Read the entries that follow and give each one again precisely.

----

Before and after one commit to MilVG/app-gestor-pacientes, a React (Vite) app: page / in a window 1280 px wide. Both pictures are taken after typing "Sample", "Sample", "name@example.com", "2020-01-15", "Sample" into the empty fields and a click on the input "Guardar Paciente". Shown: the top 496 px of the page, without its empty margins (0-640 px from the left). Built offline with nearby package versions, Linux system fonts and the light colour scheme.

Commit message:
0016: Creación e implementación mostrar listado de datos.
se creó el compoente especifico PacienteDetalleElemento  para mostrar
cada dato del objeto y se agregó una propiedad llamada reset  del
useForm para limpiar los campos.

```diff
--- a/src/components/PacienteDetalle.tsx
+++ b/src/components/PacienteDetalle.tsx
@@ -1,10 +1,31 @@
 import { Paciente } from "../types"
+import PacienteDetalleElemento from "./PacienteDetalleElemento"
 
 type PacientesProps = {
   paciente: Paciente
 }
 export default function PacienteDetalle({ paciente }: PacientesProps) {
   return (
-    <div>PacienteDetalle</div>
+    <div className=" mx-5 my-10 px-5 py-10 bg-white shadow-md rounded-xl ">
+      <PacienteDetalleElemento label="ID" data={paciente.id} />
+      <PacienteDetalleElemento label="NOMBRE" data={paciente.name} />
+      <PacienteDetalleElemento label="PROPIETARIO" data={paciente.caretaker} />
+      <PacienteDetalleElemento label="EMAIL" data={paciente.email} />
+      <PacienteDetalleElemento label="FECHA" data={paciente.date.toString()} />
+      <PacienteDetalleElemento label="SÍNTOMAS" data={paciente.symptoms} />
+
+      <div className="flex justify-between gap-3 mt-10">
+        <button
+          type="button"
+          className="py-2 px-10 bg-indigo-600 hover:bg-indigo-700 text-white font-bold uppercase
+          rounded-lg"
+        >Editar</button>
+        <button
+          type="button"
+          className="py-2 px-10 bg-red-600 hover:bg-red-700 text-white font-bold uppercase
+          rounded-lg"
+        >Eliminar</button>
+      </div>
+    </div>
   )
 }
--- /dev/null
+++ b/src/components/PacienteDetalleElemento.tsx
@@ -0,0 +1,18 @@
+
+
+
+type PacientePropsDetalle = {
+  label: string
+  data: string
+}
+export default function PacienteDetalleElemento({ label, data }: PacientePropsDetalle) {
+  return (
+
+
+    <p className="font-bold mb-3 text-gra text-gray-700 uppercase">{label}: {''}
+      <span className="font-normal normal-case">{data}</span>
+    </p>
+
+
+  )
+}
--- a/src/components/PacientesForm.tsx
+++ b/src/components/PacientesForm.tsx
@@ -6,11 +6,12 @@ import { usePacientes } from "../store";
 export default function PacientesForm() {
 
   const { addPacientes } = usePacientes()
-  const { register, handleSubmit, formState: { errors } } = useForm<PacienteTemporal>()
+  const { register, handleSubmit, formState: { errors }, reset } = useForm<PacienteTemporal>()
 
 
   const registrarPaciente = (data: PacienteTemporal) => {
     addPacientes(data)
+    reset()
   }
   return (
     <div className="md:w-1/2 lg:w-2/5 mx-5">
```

----

RESPONSE BELOW:
Before and after one commit to MilVG/app-gestor-pacientes, a React (Vite) app: page / in a window 1280 px wide. Both pictures are taken after typing "Sample", "Sample", "name@example.com", "2020-01-15", "Sample" into the empty fields and a click on the input "Guardar Paciente". Shown: the top 496 px of the page, without its empty margins (0-640 px from the left). Built offline with nearby package versions, Linux system fonts and the light colour scheme.

Commit message:
0016: Creación e implementación mostrar listado de datos.
se creó el compoente especifico PacienteDetalleElemento  para mostrar
cada dato del objeto y se agregó una propiedad llamada reset  del
useForm para limpiar los campos.

```diff
--- a/src/components/PacienteDetalle.tsx
+++ b/src/components/PacienteDetalle.tsx
@@ -1,10 +1,31 @@
 import { Paciente } from "../types"
+import PacienteDetalleElemento from "./PacienteDetalleElemento"
 
 type PacientesProps = {
   paciente: Paciente
 }
 export default function PacienteDetalle({ paciente }: PacientesProps) {
   return (
-    <div>PacienteDetalle</div>
+    <div className=" mx-5 my-10 px-5 py-10 bg-white shadow-md rounded-xl ">
+      <PacienteDetalleElemento label="ID" data={paciente.id} />
+      <PacienteDetalleElemento label="NOMBRE" data={paciente.name} />
+      <PacienteDetalleElemento label="PROPIETARIO" data={paciente.caretaker} />
+      <PacienteDetalleElemento label="EMAIL" data={paciente.email} />
+      <PacienteDetalleElemento label="FECHA" data={paciente.date.toString()} />
+      <PacienteDetalleElemento label="SÍNTOMAS" data={paciente.symptoms} />
+
+      <div className="flex justify-between gap-3 mt-10">
+        <button
+          type="button"
+          className="py-2 px-10 bg-indigo-600 hover:bg-indigo-700 text-white font-bold uppercase
+          rounded-lg"
+        >Editar</button>
+        <button
+          type="button"
+          className="py-2 px-10 bg-red-600 hover:bg-red-700 text-white font-bold uppercase
+          rounded-lg"
+        >Eliminar</button>
+      </div>
+    </div>
   )
 }
--- /dev/null
+++ b/src/components/PacienteDetalleElemento.tsx
@@ -0,0 +1,18 @@
+
+
+
+type PacientePropsDetalle = {
+  label: string
+  data: string
+}
+export default function PacienteDetalleElemento({ label, data }: PacientePropsDetalle) {
+  return (
+
+
+    <p className="font-bold mb-3 text-gra text-gray-700 uppercase">{label}: {''}
+      <span className="font-normal normal-case">{data}</span>
+    </p>
+
+
+  )
+}
--- a/src/components/PacientesForm.tsx
+++ b/src/components/PacientesForm.tsx
@@ -6,11 +6,12 @@ import { usePacientes } from "../store";
 export default function PacientesForm() {
 
   const { addPacientes } = usePacientes()
-  const { register, handleSubmit, formState: { errors } } = useForm<PacienteTemporal>()
+  const { register, handleSubmit, formState: { errors }, reset } = useForm<PacienteTemporal>()
 
 
   const registrarPaciente = (data: PacienteTemporal) => {
     addPacientes(data)
+    reset()
   }
   return (
     <div className="md:w-1/2 lg:w-2/5 mx-5">
```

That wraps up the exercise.